Founded in 1928 as the Aeronautical Corporation of America at Lunken Field in Cincinnati, Aeronca was the first U.S. Company to produce and market a truly light airplane for the general aviation market. The Aeronca C-2 aircraft opened up flying to the public and helped make the company a major force in the general aviation market. The company moved operations to its current location in Middletown, Ohio in 1940 and changed its name to Aeronca in 1941.
Dr. Wadia is presently Chief Consulting Engineer – Aerodynamics at GE Aviation in Cincinnati, Ohio and our sections’ most recent AIAA Fellow. In his 29-year career at GE Aircraft Engines, he has been the manager for turbo-machinery aerodynamics, engineering systems program leader for large military engines and he discussed the history of fan aerodynamics technology evolution over the last twenty-five years. He focused on many of the GE engines that he has been involved with balanced by research on fans performed by other engine manufacturers. He outlined the history of fan development starting with shrouded fans on the CF6-80C2. Fan blade material technology developments were then discussed. With the rapid increase in fuel costs in the eighties, Dr. Wadia discussed aviation industry’s response with un-ducted fans (UDF), prop fans and counter rotating fans (CRISP). Wide chord fans (composite blades, hollow metal blades) followed by high flow swept blade technology demonstration and commercialization. He concluded with some multi-stage fan technology evolution and future trends in fan design.
This event was coincident with the 3rd annual student Flight Handling Competition and was co-sponsored by the Society of Experimental Test Pilots (SETP), the Society of Flight Test Engineers (SFTE), and the Royal Aeronautical Society (RAeS)
The U-2, SR-71 Blackbird, B-2 Spirit Bomber, and F-117 Stealth Fighter are some now high-profile examples of once hidden efforts of aircraft development in America. Are there more secret aircraft hiding in the shadows?

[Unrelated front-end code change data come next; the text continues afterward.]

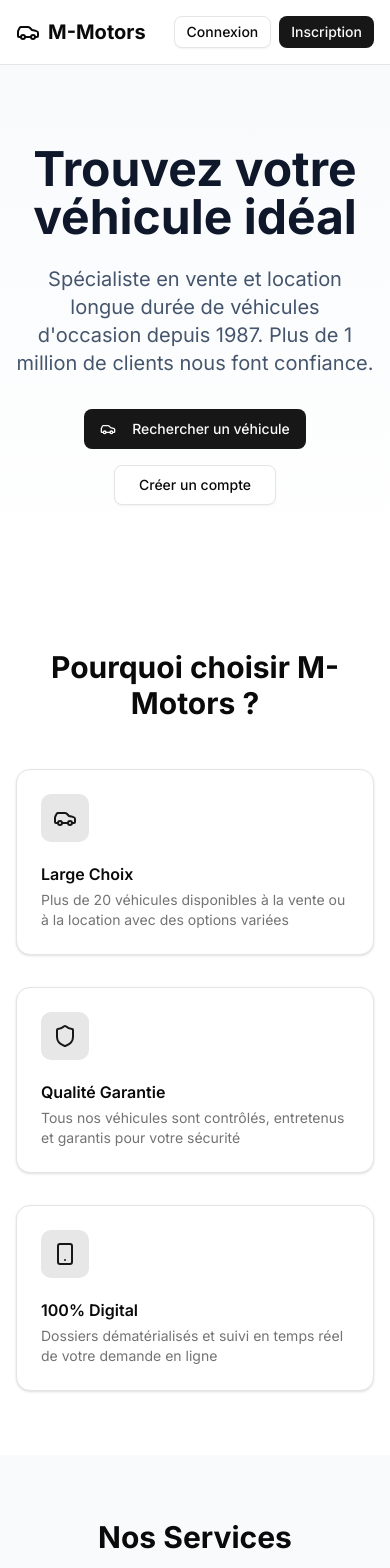
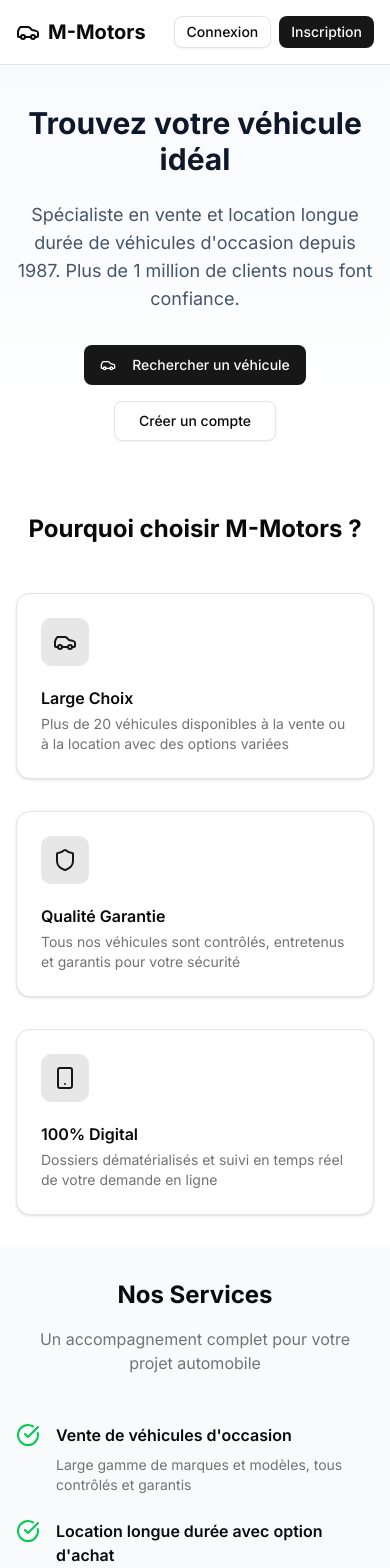
Before and after one commit to Christophe741/m-motors, a Next.js app: page / in a window 390 px wide. Shown: the top 1568 px of the page. Built offline with nearby package versions, Linux system fonts and the light colour scheme.

Commit message:
adapt homepage spacing and typography for mobile

```diff
--- a/app/page.tsx
+++ b/app/page.tsx
@@ -17,13 +17,13 @@ export default function HomePage() {
 
       <main className="flex-1">
         {/* Hero Section */}
-        <section className="bg-linear-to-b from-slate-50 to-white py-20">
+        <section className="bg-linear-to-b from-slate-50 to-white py-10 md:py-20">
           <div className="container mx-auto px-4">
             <div className="max-w-3xl mx-auto text-center">
-              <h1 className="text-5xl font-bold text-slate-900 mb-6">
+              <h1 className="text-3xl md:text-5xl font-bold text-slate-900 mb-6">
                 Trouvez votre véhicule idéal
               </h1>
-              <p className="text-xl text-slate-600 mb-8">
+              <p className="text-lg md:text-xl text-slate-600 mb-8">
                 Spécialiste en vente et location longue durée de véhicules
                 d'occasion depuis 1987. Plus de 1 million de clients nous font
                 confiance.
@@ -43,9 +43,9 @@ export default function HomePage() {
           </div>
         </section>
         {/* Features Section */}
-        <section className="py-16 bg-white">
+        <section className="py-8 md:py-16 bg-white">
           <div className="container mx-auto px-4">
-            <h2 className="text-3xl font-bold text-center mb-12">
+            <h2 className="text-2xl md:text-3xl font-bold text-center mb-12">
               Pourquoi choisir M-Motors ?
             </h2>
 
@@ -92,10 +92,10 @@ export default function HomePage() {
           </div>
         </section>
         {/* Services Section */}
-        <section className="py-16 bg-slate-50">
+        <section className="py-8 md:py-16 bg-slate-50">
           <div className="container mx-auto px-4">
             <div className="max-w-4xl mx-auto">
-              <h2 className="text-3xl font-bold text-center mb-4">
+              <h2 className="text-2xl md:text-3xl font-bold text-center mb-4">
                 Nos Services
               </h2>
               <p className="text-center text-muted-foreground mb-12">
@@ -189,7 +189,7 @@ export default function HomePage() {
           </div>
         </section>
         {/* Stats Section */}
-        <section className="py-16 bg-white">
+        <section className="py-8 md:py-16 bg-white">
           <div className="container mx-auto px-4">
             <div className="grid md:grid-cols-3 gap-8 text-center">
               <div>
@@ -217,9 +217,9 @@ export default function HomePage() {
           </div>
         </section>
         {/* CTA Section */}
-        <section className="py-16 bg-slate-900 text-white">
+        <section className="py-8 md:py-16 bg-slate-900 text-white">
           <div className="container mx-auto px-4 text-center">
-            <h2 className="text-3xl font-bold mb-4">
+            <h2 className="text-2xl md:text-3xl font-bold mb-4">
               Prêt à trouver votre véhicule ?
             </h2>
             <p className="text-slate-300 mb-8 max-w-2xl mx-auto">
--- a/components/client/VehicleSearchClient.tsx
+++ b/components/client/VehicleSearchClient.tsx
@@ -26,7 +26,7 @@ export default function VehicleSearchClient({
   marques,
 }: VehicleSearchClientProps) {
   const [vehicles, setVehicles] = useState<Vehicule[]>(initialVehicles);
-  const [showFilters, setShowFilters] = useState(true);
+  const [showFilters, setShowFilters] = useState(false);
   const [filters, setFilters] = useState<VehicleFilters>({});
   const [isLoading, setIsLoading] = useState(false);
   const debounceTimerRef = useRef<NodeJS.Timeout | null>(null);
```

What goes on in "Area 51" and what specifically has happened or might now be happening in the secret or "black" world? What new technologies and missions are associated with these planes, where are they built and based, and how many are operational?
The presentation summarized many rumors and review publicly available evidence that suggests the existence of secret aircraft projects. The viability of the rumors and evidence were discussed and some additional ideas were offered.
On 16 March 2013, the Dayton/Cincinnati Section held its March Council meeting at the Midwest Propulsion Group (MPG) facility in Blue Ash Ohio. MPG is a turbine engine and rocket engine club. MPG’s membership is comprised of scientists and engineers from AFRL, GE Aviation and other local companies. It also includes students from University of Cincinnati and other propulsion enthusiasts. Many of its members are AIAA section members. Approximately 10 Dayton/Cincinnati members attended this meeting. Two students from Wright State University attended. MPG gave the section a tour of the facility. During the tour, MPG started and ran a turbine engine rebuilt by the group and test fire two rocket motors they had built. This was a STEM and YP event.